The 2012 Jumpstart Our Business Startups (JOBS) Act kicked off the current boom in real estate crowdfunding platforms. There are currently more than 100 of these services. Each has its own investing approach, fees, deals and reputation. And here at Investor Junkie, we review the cream of the crop.
RealtyShares has created a promotion that gives you a $100 bonus when you sign up and make your first investment. This offer is available only to new customers of RealtyShares. Payouts to new signups will occur within 30 days via your linked bank account.
I have invested in a total of 125 individual transactions through various real estate crowdfunding platforms, with an average of $10,000 per investment. Almost two-thirds of these transactions have been fully completed (principal and interest) with very good monetary gains. Of the 80 or so completed deals, the average return has been slightly over 10%.

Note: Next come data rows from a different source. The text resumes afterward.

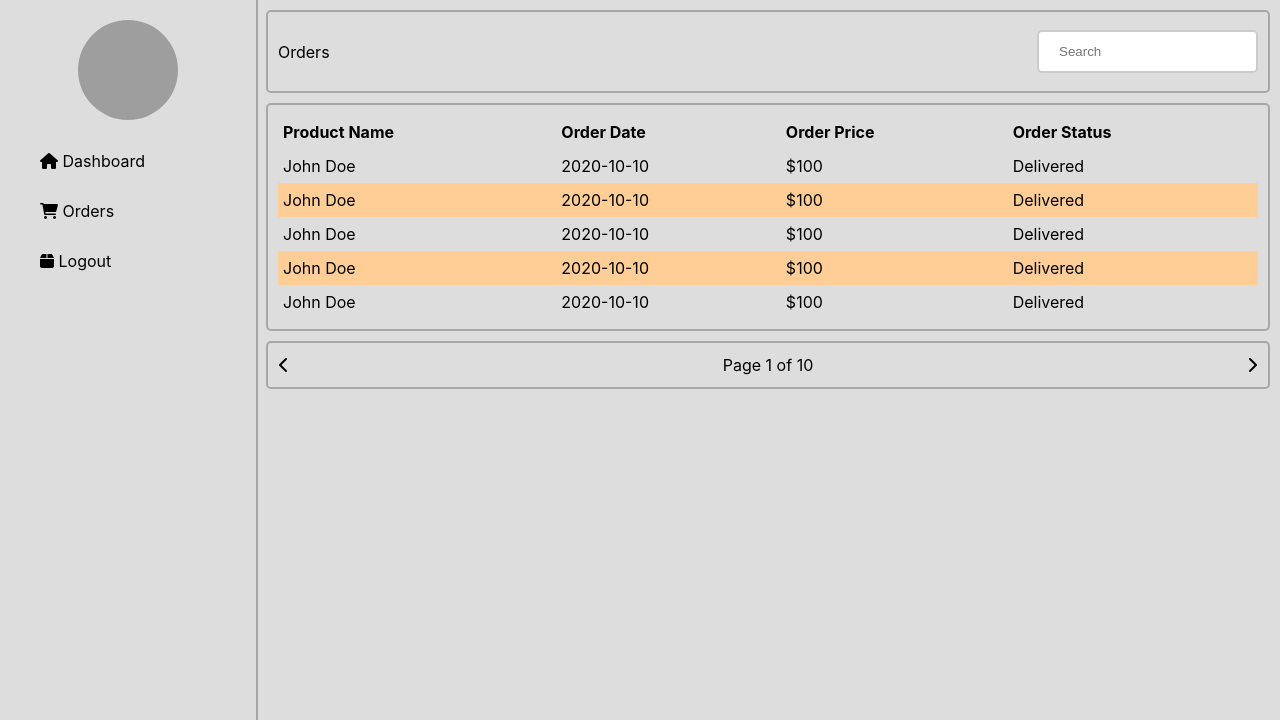
Repository: cjaymoni/FE_Submission02
Page: http://localhost/orders
These files come from the project's save history. The page is drawn as it stood at one moment and after the next save; the edit follows.
The browser window is 1280 px wide. The pictures show the whole page.
Pictures or frames that could not be fetched are drawn as grey boxes. The page is run by PHP 8.4 with error messages shown; the project is at /var/www/html/.

Above is the page before, as saved 2022-10-03 09:54:56.

### index.php
<!doctype html>
<html lang="en">
<head>
    <?php include './layout/header.html' ?>
</head>
<body>
<?php
require_once './layout/sidebar.html';

$request = $_SERVER['REQUEST_URI'];

switch ($request) {
        case '/' :
        case '' :
        case '/home' :
            case '/login':
                case '/login/':
        require __DIR__.'/views/login-page/login.html';
        break;


        case '/orders':
        case '/orders/':
        require __DIR__.'/views/orders/orders.html';
        break;

        case '/dashboard':
        case '/dashboard/':
        require __DIR__.'/views/dashboard/dashboard.html';
        break;





        default:
        require __DIR__.'/views/404/404.html';
        break;
}
?>

 <?php require_once './layout/footer.html' ?>
</body>
</html>

### layout/header.html
<meta charset="utf-8" />
<meta name="viewport" content="width=device-width, initial-scale=1.0" />

<!-- FavIcon -->
<link rel="icon" type="image/svg+xml" href="assets/Freddys_Logo.svg" />

<!-- CSS -->
<link rel="stylesheet" href="css/styles.css" />

<!-- Font Awesome -->
<link
  rel="stylesheet"
  href="https://use.fontawesome.com/releases/v6.2.0/css/all.css"
/>
<script src="https://cdn.jsdelivr.net/npm/chart.js"></script>

<!-- Title -->
<title>Freddy's Shop</title>

### layout/sidebar.html
<aside>
  <div class="sidebar" id="sidebar">
    <div class="profile">
      <img src="assets/Freddys_Logo.svg" alt="Freddys_Logo" />
    </div>
    <ul>
      <li>
        <a href="/dashboard">
          <i class="fas fa-home"></i>
          <span>Dashboard</span>
        </a>
      </li>
      <li>
        <a href="/orders">
          <i class="fas fa-shopping-cart"></i>
          <span>Orders</span>
        </a>
      </li>
      <li>
        <a href="products.html">
          <i class="fas fa-box"></i>
          <span>Logout</span>
        </a>
      </li>
    </ul>
  </div>
</aside>
<script src="js/sidebar-toggle.js"></script>

### views/orders/orders.html
<div class="content">
  <div class="container">
    <div class="order-header-text">
      <span>Orders</span>
    </div>
    <div class="order-header-search">
      <input type="text" placeholder="Search" />
    </div>
  </div>

  <div class="container">
    <table>
      <thead>
        <tr>
          <th>Product Name</th>
          <th>Order Date</th>
          <th>Order Price</th>
          <th>Order Status</th>
        </tr>
      </thead>
      <tbody>
        <tr>
          <td>John Doe</td>
          <td>2020-10-10</td>
          <td>$100</td>
          <td>Delivered</td>
        </tr>
        <tr>
          <td>John Doe</td>
          <td>2020-10-10</td>
          <td>$100</td>
          <td>Delivered</td>
        </tr>
        <tr>
          <td>John Doe</td>
          <td>2020-10-10</td>
          <td>$100</td>
          <td>Delivered</td>
        </tr>
        <tr>
          <td>John Doe</td>
          <td>2020-10-10</td>
          <td>$100</td>
          <td>Delivered</td>
        </tr>

        <tr>
          <td>John Doe</td>
          <td>2020-10-10</td>
          <td>$100</td>
          <td>Delivered</td>
        </tr>
      </tbody>
    </table>
  </div>

  <div class="container">
    <i class="fas fa-chevron-left"></i>
    Page 1 of 10

    <i class="fas fa-chevron-right"></i>
  </div>
</div>

### layout/footer.html
<script
  src="https://code.jquery.com/jquery-3.6.1.min.js"
  integrity="sha256-o88AwQnZB+VDvE9tvIXrMQaPlFFSUTR+nldQm1LuPXQ="
  crossorigin="anonymous"
></script>

### css/styles.css
:root {
    --color-primary: #f00;
    --color-secondary: #0f0;
    --color-tertiary: rgb(0, 110, 255);
    background-color: #dddddd;
    font-family: Inter, Avenir, Helvetica, Arial, sans-serif;
    font-size: 16px;
    line-height: 24px;
    min-width: 100vw;
    min-height: 100vh;
    scroll-behavior: smooth;
}


body {
    overflow-x: hidden;
    height: 100vh;
    width: 100vw;
    margin: 0;
}

.login-div {
    display: flex;
    flex-direction: column;
    justify-content: center;
    align-items: center;
    border: 5px solid rgb(65, 61, 61);
    margin: auto;
    margin-top: 15%;
    width: 50%;
    padding: 5px;


}

.login-head {
    display: flex;
    justify-content: space-between;
    flex-wrap: wrap;
}

.login-img {
    width: 100px;
    height: 100px;
    border-radius: 50%;
    margin: 10px;
}

.login-head-text {
    display: flex;
    justify-content: center;
    align-items: center;
    margin: 10px;
    flex-wrap: wrap;
}

.login-head-img {
    display: flex;
    justify-content: center;
    align-items: center;
    margin: 10px;
}

.login-form {
    display: flex;
    flex-direction: column;
    justify-content: center;
    align-items: center;
    margin: 10px;
    width: 100%;
}



.input-div {
    display: flex;
    flex-direction: column;
    justify-content: center;
    align-items: center;
    margin: 10px;
    width: 100%;
}

input[type=text],
input[type=password] {
    width: 100%;
    padding: 12px 20px;
    margin: 8px 0;
    display: inline-block;
    border: 2px solid #ccc;
    box-sizing: border-box;
    border-radius: 5px;
}

.login-btn {
    width: 100%;
    padding: 10px;
    border: 2px solid #ccc;
    border-radius: 5px;
}


.sidebar {
    background-color: #dddddd;
    position: fixed;
    top: 0;
    left: 0;
    width: 20%;
    height: 100%;
    padding: 20px 0;
    transition: all 0.5s ease;
    border-right: 2px solid rgb(167, 167, 167);

}

.content {
    width: 80%;
    height: 100%;
    float: right;

}


.sidebar .profile img {
    display: block;
    width: 100px;
    height: 100px;
    border-radius: 50%;
    margin: 0 auto;
}

.sidebar ul li {
    list-style: none;

}

.sidebar ul li a {
    display: block;
    padding: 13px 0px;
    /* border-bottom: 1px solid #10558d; */
    color: black;
    font-size: 16px;
    position: relative;
    text-decoration: none;
}

.sidebar ul li a .icon {
    color: black;
    width: 30px;
    display: inline-block;
}


.container {
    display: flex;
    justify-content: space-between;
    flex-wrap: wrap;
    align-items: center;
    margin: 10px;
    padding: 10px;
    border: 2px solid rgb(167, 167, 167);
    border-radius: 5px;
}

.container-col {
    display: flex;
    justify-content: space-between;
    flex-direction: column;
    flex-wrap: wrap;
    align-items: center;
    margin: 10px;
    padding: 10px;
    border: 2px solid rgb(167, 167, 167);
    border-radius: 5px;
}

/* .order-table-div {
    display: flex;
    justify-content: center;
    align-items: center;
    margin: 10px;
    padding: 10px;
    border: 2px solid rgb(167, 167, 167);
    border-radius: 5px;

} */

table {
    border-collapse: collapse;
    width: 100%;

}

td,
th {
    padding: 5px;
    text-align: left;
}

tr:nth-child(even) {
    background-color: #ffce97;
}

.dashboard-card {
    border: 1px solid #ccc;
    align-items: center;
    margin: 10px;
    padding: 10px;
    border-radius: 5px;
}

.switch {
    position: relative;
    display: inline-block;
    width: 60px;
    height: 34px;
}

.switch input {
    opacity: 0;
    width: 0;
    height: 0;
}

.slider {
    position: absolute;
    cursor: pointer;
    top: 0;
    left: 0;
    right: 0;
    bottom: 0;
    background-color: #ccc;
    -webkit-transition: .4s;
    transition: .4s;
}

.slider:before {
    position: absolute;
    content: "";
    height: 26px;
    width: 26px;
    left: 4px;
    bottom: 4px;
    background-color: white;
    -webkit-transition: .4s;
    transition: .4s;
}

input:checked+.slider {
    background-color: #2196F3;
}

input:focus+.slider {
    box-shadow: 0 0 1px #2196F3;
}

input:checked+.slider:before {
    -webkit-transform: translateX(26px);
    -ms-transform: translateX(26px);
    transform: translateX(26px);
}

/* Rounded sliders */
.slider.round {
    border-radius: 34px;
}

.slider.round:before {
    border-radius: 50%;
}

### js/sidebar-toggle.js
const pgUrl = window.location.href.substr(
  window.location.href.lastIndexOf("/") + 1
);
const sdComponent = document.querySelector(".sidebar");

if (pgUrl != "orders" && pgUrl != "dashboard") {
  sdComponent.style.display = "none";
}

After the next save:
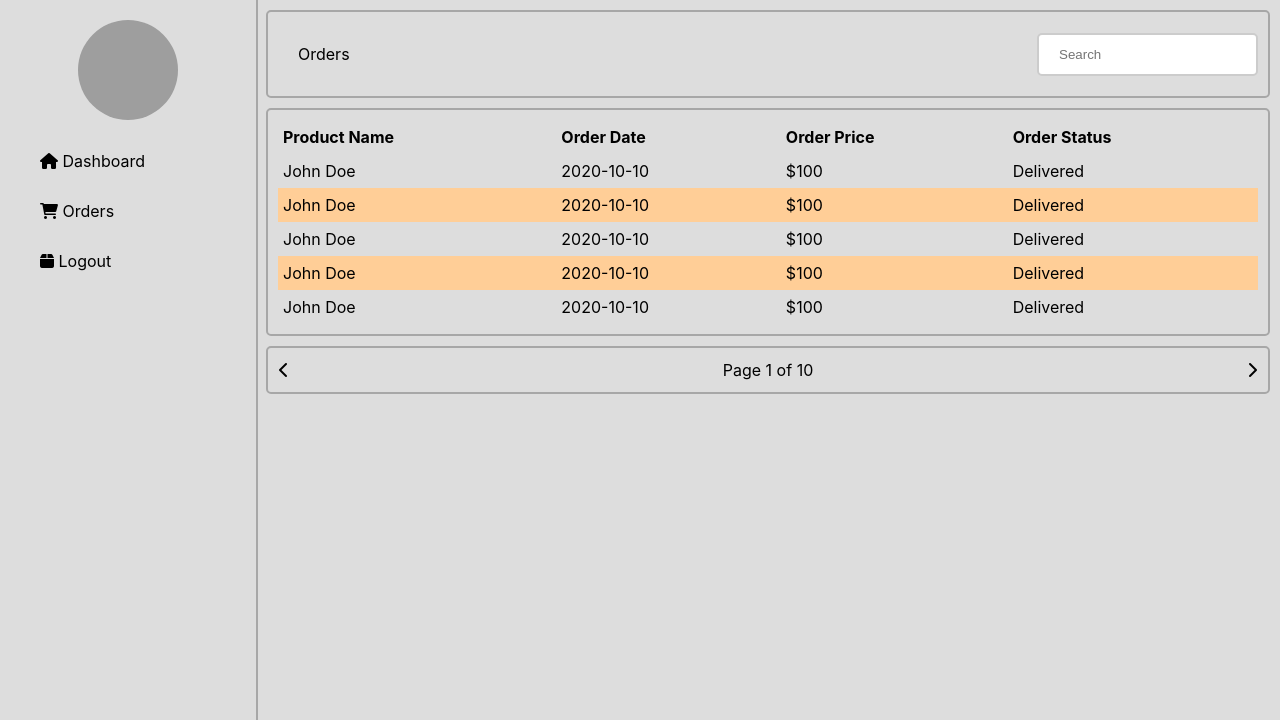
Saved 2 min 40 s later.
--- a/css/styles.css
+++ b/css/styles.css
@@ -268,3 +268,13 @@ input:checked+.slider:before {
 .slider.round:before {
     border-radius: 50%;
 }
+
+.order-header-text {
+    display: flex;
+    justify-content: space-between;
+    flex-wrap: wrap;
+    align-items: center;
+    margin: 10px;
+    padding: 10px;
+
+}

Venture capital is that level of investment that typically takes place before a company goes public. It’s a high-stakes game, involving both risk of massive losses — including the entire investment — as well as generating incredible returns.
In recent years, two relatively new investment markets have sprung up. It’s now possible to invest in both student loans and small-business loans. Both investments present opportunities. But they also represent what are probably the two riskiest markets to invest in. Why are they so risky — and are these investments worth the gamble?
Investors looking to take advantage of the great returns offered by peer-to-peer (P2P) lending have two choices: Lending Club or Prosper. Both offer excellent potential returns for investors, but they do operate slightly differently.
Seven years into the current economic expansion, speculation is growing that a recession is close at hand. This suspicion is supported by signs of weakening in both retail and restaurants, two leading indicators of consumer demand. Given that peer-to-peer (P2P) investing is only a few years old, now is an outstanding time to contemplate how the sector might perform in a recession.
Despite the name, Openfolio is not a standard web-based investment platform or robo advisor. It’s something closer to Wall Street meets Twitter, and produces a compelling social media sharing site for the investment crowd. Will it help you to become a better investor? When you see some of the people participating on the site you just might become a believer.
There’s been a lot of coverage about crowdfunding and though it isn’t new, it got a nice shot in the arm in 2012 when Congress passed the JOBS Act. JOBS is actually an acronym for Jumpstart Our Business Startups. Among other things, it advanced the cause for crowdfunding for investment purposes, and that’s why it’s been generating so much excitement. Here’s how to think outside the traditional investing box with crowdfunding.